"Gov. Cooper, Attorney General Josh Stein and the ACLU propose a court 'settlement' that would guarantee access to opposite-sex restrooms, showers and changing facilities, statewide," Bishop said. "They have joined together to ask for a 'consent decree' from the federal court that would prohibit officials 'to ... block, deter or impede' anyone from using any 'public facilities' 'in accordance with ... gender identity.' It is the epitome of a collusive settlement. And an attack on the rule of law worthy of ... well, I won't say who."

For anyone still prosaic enough to have regard for rights to physiological privacy -- to be "distressed" by '[t]he thought of male genitalia in girls' locker rooms," as the Observer put it many months ago -- call the Governor's office. Same goes for the business interests who pleaded for the HB2 controversy to be quelled by good faith compromise.

The proposed settlement comes nearly six months after the administration of President Donald Trump signaled its plans to step away from the lawsuit challenging HB2 and its replacement launched by the adminstration of former President Barack Obama.

In February, President Donald Trump's administration withdrew protections for transgender students in public schools that President Barack Obama's administration had put in place.

Then on March 6, the U.S. Supreme Court refused to hear the case of Gavin Grimm, a transgender high school student from Virginia who had sued to be allowed to use the boys' bathroom at his school.

Cooper, who included his opposition to HB2 in his campaign for governor, helped broker the compromise law adopted in March.

While some lauded the compromise as a deadline approached that would have cost North Carolina the business and contracts from sports championship events. LGBT advocates were critical, calling the new law a continued attack on transgender residents who already had been targests of discrimination with the adoption of HB2.

'We will continue to fight'

House Bill 142 creates a moratorium on local nondiscrimination ordinances through Dec. 1, 2020. And it leaves regulation of bathrooms, showers and changing facilities to state lawmakers, not the universities, community colleges, local school systems and other state agencies that had been setting their own policies.

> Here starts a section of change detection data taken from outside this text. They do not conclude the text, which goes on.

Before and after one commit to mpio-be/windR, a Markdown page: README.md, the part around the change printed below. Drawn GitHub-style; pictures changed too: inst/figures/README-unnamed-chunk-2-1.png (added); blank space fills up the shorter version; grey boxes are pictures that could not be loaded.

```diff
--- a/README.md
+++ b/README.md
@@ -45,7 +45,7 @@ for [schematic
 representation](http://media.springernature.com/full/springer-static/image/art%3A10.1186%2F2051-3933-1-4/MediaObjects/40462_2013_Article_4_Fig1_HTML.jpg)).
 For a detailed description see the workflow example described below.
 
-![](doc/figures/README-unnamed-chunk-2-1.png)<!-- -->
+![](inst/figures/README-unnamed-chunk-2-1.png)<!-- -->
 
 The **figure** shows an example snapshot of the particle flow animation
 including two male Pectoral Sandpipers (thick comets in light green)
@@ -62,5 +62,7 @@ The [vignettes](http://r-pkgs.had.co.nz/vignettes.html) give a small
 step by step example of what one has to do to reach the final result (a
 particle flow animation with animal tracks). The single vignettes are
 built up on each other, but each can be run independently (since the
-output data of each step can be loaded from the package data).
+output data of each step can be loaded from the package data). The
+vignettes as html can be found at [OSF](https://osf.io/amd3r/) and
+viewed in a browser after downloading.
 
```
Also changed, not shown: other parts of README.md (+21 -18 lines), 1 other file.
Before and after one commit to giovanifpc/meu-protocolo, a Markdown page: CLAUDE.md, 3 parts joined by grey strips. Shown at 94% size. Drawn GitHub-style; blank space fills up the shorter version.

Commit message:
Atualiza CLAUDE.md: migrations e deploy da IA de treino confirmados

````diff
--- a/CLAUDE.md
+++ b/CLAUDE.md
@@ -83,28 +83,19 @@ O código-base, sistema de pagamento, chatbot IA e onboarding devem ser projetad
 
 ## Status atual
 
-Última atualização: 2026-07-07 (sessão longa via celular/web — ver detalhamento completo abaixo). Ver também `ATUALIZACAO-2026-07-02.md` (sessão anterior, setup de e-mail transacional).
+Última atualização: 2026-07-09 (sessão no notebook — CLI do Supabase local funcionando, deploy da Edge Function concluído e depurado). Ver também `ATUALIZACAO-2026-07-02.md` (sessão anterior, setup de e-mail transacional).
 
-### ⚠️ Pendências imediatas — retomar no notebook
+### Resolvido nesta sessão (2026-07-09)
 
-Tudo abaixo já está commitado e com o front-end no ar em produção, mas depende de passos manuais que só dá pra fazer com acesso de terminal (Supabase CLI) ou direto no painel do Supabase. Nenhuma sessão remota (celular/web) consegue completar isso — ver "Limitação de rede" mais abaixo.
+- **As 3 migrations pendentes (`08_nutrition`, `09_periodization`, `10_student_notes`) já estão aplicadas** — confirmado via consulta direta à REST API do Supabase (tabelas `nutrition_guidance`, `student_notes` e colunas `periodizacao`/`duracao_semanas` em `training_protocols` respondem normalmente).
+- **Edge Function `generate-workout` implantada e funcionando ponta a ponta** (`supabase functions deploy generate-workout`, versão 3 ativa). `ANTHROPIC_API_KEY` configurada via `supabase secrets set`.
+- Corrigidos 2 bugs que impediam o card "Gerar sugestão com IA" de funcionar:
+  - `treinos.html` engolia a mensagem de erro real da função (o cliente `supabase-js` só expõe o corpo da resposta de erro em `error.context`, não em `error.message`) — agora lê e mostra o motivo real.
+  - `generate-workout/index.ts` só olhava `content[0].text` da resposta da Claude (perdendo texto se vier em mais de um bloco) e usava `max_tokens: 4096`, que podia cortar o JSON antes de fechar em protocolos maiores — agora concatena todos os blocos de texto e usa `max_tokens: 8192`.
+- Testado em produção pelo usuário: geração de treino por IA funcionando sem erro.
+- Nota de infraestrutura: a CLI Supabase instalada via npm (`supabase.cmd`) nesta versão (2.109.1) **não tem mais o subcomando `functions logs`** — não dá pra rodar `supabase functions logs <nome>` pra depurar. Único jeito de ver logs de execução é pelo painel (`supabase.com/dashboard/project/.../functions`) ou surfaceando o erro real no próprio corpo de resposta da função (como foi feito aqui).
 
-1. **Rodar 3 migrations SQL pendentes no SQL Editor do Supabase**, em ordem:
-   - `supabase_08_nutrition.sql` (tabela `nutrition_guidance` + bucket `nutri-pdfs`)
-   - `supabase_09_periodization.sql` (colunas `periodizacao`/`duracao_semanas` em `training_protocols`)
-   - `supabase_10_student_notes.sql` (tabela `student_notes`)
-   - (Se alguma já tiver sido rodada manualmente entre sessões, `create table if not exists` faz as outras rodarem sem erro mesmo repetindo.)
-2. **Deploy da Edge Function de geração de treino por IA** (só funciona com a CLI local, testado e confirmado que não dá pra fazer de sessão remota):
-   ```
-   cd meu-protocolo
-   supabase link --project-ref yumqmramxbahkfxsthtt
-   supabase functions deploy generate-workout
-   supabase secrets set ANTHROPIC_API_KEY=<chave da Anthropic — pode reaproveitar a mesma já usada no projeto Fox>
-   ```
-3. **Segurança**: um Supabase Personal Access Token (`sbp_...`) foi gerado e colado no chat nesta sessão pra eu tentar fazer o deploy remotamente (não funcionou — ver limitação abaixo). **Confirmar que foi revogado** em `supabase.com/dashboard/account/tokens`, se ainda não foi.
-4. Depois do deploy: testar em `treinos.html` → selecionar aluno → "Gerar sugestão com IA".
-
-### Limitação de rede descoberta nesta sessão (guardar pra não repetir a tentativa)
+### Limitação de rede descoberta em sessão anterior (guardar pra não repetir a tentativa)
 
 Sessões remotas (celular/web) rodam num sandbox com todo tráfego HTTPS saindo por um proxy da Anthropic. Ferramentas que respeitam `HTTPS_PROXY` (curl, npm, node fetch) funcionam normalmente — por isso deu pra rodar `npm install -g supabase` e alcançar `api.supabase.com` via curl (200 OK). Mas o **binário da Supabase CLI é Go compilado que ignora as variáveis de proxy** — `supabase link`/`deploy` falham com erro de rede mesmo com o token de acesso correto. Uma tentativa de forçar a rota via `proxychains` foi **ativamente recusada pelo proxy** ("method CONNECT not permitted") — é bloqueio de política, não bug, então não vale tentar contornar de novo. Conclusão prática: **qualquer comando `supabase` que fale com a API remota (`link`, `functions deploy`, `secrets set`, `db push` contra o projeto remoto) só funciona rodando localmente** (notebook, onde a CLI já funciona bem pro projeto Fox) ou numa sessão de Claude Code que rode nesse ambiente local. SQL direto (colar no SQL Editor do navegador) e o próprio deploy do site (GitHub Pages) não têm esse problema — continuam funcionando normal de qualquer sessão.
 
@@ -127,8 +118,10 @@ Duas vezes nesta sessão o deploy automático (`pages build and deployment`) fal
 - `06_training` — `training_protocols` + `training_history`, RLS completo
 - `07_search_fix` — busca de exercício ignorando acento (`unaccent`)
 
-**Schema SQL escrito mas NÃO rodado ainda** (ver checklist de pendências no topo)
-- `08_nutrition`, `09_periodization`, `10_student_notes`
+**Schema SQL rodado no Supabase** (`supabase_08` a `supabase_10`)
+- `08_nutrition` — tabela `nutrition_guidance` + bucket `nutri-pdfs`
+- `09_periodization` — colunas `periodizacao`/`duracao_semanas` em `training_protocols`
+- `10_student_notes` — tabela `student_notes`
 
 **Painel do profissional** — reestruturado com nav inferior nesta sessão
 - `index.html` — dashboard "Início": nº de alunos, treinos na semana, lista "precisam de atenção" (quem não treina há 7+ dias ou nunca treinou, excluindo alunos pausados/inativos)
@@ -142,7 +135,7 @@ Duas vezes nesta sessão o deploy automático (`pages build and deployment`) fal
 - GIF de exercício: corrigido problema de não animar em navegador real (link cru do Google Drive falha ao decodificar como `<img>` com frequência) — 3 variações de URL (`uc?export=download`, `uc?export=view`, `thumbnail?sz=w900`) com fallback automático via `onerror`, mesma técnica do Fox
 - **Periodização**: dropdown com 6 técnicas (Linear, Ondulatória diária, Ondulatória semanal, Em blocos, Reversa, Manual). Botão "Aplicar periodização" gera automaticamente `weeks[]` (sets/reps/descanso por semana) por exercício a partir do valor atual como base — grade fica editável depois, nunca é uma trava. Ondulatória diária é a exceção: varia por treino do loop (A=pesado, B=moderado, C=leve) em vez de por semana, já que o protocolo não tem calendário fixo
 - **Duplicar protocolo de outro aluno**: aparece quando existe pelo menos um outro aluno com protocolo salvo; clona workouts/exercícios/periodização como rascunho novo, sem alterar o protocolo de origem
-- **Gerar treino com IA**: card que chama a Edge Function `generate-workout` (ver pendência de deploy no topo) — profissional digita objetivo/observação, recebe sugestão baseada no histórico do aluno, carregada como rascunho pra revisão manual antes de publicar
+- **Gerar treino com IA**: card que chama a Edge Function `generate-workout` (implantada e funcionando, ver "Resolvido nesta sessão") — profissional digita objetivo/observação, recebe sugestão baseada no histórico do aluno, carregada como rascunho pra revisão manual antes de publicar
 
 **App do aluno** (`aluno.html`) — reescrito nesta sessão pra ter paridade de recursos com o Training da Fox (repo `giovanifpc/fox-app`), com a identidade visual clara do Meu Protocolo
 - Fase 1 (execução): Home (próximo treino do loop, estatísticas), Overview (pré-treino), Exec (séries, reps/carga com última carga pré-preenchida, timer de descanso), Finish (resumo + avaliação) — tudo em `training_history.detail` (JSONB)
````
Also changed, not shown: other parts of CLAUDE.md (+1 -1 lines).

"Nothing can make up for the cruel and senseless attacks transgender people have faced in North Carolina, but I am hopeful that the court will agree to clarify the law so that we can live our lives in less fear," said Joaquín Carcaño, a transgender man who works at UNC-Chapel Hill and was one of the challengers of HB2 and its replacement.

Karen Anderson, executive director of the ACLU of North Carolina, which represented challengers, said the civil liberties advocate agreed to the proposed settlement to help alleviate what were described as "sweeping harms" to LGBT residents over the past year and a half.

"H.B. 2 and H.B. 142 remain shameful and discriminatory attacks on LGBT people that should never have been signed into law, but under this proposed consent decree North Carolina would finally affirm the right of transgender people to use facilities that match their gender," Anderson said in a statement. "The work of fully protecting LGBT people from discrimination across North Carolina is far from over, however, and we will continue fighting to advance equality and hold all North Carolina officials accountable."

But Simone Bell, southern regional director of Lambda Legal, which also represented the challengers, said that her organization will not rest in its fight for further LGBT protections.

"The state-sanctioned discrimination of H.B. 2 and H.B. 142 and the hollow attempts by North Carolina's public officials to find a solution opened a deep wound that continues to bleed into the lives of LGBT North Carolinians, but the proposed consent decree can be the start of a healing process," Bell said in a statement. "We will continue to fight for full nondiscrimination protections for all LGBT North Carolinians."

(c)2017 The News & Observer (Raleigh, N.C.)